By Kelly Pearce
The Skagit Environmental Endowment Commission and the Hope Mountain Centre are co-hosting the Hope premiere of the film “Gathering at Hozomeen” next Thursday, January 27, 7:00 p.m. at the Blue Moose Coffee House.
The film chronicles a special event that took place in the Skagit Valley in 2009. The Hozomeen gathering invited archaeologists, Canadian First Nations, American Tribal groups, and interested citizens from both countries to camp at Ross Lake and share their historical knowledge concerning the upper Skagit Watershed.
The film explores the international character of the watershed, which has always been a natural north-south corridor and gathering place used by First Nations. Even after the creation of the 49th Parallel in 1846, Canadians and Americans largely ignored the border for decades, using the Skagit as a natural travel route between both countries.

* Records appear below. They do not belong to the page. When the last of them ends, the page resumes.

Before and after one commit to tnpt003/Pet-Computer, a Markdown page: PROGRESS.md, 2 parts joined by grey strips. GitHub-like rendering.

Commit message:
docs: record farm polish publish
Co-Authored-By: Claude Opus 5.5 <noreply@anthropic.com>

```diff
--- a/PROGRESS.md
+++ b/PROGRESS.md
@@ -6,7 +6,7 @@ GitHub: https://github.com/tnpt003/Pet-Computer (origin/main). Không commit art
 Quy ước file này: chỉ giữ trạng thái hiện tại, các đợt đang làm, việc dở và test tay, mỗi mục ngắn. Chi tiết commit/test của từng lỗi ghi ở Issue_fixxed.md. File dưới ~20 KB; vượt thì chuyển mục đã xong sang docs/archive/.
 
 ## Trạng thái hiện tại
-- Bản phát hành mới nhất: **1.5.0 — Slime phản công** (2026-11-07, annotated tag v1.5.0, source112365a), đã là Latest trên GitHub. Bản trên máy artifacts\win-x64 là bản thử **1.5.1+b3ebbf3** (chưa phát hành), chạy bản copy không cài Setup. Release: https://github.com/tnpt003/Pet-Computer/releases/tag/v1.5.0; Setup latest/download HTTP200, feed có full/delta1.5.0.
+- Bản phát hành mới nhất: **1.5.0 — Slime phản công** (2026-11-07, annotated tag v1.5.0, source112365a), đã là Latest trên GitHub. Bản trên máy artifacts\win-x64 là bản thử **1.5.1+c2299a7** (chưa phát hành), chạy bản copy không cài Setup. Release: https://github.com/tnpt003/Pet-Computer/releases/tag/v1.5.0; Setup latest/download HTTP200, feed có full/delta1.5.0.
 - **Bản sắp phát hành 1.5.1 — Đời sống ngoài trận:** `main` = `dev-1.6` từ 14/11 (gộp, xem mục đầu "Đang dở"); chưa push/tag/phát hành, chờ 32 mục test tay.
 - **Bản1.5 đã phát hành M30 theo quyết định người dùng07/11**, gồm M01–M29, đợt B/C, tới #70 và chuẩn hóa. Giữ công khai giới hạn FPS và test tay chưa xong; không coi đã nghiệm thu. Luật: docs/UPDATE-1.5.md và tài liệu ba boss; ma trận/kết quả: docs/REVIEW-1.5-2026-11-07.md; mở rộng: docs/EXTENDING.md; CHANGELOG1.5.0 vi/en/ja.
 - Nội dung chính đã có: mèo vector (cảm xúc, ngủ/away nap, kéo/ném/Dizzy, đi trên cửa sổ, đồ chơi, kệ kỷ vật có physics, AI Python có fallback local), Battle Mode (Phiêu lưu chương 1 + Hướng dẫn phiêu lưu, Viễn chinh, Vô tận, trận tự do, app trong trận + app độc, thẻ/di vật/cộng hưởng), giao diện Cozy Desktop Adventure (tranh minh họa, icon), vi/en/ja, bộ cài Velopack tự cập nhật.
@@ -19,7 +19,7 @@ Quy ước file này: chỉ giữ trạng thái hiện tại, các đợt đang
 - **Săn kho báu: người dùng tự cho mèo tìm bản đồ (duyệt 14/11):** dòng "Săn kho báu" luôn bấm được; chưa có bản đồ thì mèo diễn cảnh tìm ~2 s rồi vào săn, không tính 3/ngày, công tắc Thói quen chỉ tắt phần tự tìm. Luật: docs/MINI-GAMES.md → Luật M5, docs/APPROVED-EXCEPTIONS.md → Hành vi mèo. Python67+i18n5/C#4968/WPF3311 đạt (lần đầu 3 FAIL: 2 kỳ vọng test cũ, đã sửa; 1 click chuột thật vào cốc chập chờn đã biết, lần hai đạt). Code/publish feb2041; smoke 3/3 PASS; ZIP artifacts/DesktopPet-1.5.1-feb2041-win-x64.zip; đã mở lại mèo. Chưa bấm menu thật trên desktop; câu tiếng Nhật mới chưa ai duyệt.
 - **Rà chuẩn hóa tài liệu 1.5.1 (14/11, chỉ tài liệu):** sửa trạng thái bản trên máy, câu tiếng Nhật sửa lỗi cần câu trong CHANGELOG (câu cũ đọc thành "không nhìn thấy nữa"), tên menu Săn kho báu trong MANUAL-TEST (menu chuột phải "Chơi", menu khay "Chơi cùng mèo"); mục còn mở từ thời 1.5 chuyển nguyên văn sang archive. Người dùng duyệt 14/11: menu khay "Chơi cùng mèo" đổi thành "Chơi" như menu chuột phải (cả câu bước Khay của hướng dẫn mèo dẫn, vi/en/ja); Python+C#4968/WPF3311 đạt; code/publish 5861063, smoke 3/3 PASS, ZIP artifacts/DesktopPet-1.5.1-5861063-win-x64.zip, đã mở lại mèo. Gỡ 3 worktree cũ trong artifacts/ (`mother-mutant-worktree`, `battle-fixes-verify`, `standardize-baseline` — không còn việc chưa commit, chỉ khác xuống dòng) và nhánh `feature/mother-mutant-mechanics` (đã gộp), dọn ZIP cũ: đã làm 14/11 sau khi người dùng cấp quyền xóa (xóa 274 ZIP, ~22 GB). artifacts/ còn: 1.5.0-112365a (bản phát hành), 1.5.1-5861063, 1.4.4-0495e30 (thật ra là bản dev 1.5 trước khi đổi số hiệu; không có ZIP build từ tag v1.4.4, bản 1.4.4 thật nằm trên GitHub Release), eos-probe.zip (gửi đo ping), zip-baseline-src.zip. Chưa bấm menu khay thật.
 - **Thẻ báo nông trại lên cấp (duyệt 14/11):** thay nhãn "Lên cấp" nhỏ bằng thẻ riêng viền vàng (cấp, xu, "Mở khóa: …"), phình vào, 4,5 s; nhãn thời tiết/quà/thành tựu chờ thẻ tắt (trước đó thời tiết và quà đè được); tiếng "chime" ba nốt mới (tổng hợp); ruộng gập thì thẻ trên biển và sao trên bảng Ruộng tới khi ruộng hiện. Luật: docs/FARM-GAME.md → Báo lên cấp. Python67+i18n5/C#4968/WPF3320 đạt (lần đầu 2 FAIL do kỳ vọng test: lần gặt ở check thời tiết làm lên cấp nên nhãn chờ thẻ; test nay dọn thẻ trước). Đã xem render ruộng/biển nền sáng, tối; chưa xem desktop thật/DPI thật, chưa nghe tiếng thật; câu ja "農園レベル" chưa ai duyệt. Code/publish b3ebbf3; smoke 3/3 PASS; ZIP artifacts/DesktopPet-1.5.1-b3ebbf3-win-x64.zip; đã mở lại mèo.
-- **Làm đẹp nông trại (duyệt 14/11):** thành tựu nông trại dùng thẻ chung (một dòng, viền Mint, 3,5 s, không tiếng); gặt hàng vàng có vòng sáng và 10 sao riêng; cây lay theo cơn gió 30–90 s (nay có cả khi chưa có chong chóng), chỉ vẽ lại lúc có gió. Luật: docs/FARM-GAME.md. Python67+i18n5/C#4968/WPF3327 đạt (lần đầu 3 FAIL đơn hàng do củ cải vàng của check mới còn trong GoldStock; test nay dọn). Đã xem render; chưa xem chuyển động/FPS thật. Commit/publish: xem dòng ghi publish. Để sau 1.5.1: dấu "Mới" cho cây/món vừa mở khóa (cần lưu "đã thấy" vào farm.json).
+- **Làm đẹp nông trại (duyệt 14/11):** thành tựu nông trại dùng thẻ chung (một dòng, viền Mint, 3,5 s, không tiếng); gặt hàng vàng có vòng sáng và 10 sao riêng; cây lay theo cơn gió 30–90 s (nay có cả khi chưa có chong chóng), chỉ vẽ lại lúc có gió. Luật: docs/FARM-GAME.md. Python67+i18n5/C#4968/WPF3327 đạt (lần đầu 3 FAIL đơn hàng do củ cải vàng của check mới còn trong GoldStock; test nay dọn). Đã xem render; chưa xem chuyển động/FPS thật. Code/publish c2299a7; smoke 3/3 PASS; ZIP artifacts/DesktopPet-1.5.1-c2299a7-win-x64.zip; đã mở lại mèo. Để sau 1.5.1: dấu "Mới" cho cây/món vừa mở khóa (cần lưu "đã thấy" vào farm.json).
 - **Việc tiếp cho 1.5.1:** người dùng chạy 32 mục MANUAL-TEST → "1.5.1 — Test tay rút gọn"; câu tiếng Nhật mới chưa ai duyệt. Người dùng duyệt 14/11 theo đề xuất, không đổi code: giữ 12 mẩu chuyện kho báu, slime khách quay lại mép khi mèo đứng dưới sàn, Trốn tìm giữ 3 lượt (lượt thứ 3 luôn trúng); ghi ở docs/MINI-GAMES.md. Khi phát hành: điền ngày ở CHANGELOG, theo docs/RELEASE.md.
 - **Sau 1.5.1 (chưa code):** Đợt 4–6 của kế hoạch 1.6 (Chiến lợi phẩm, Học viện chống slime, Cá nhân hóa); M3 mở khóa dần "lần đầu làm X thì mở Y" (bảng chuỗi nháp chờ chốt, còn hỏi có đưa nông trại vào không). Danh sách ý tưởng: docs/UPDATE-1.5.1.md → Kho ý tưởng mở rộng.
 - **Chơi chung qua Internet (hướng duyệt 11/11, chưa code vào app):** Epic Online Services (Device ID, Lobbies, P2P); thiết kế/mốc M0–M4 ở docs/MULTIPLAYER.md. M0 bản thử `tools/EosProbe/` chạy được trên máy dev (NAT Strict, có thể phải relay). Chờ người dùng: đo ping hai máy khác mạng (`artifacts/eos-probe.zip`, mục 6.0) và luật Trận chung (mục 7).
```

The Gathering at Hozomeen highlighted the Skagit’s traditional use by First Nations, and in that regard, the 2009 event was unique. For the first time, it brought together indigenous people from both Canada and the United States to share their knowledge of the Skagit. In addition, leading archaeologists from both countries were there to listen and share their knowledge of the detailed archaeological record that exists in the valley.
The 150 people who attended the 2009 gathering were moved by the spirit of openness and respect expressed there. The film helps to capture the mood of that sunny September weekend, bringing it to a wider audience.
The documentary film was made possible with funding from the Skagit Environmental Endowment Commission and Seattle City Light.
Kelly Pearce is the Program Director with the Hope Mountain Centre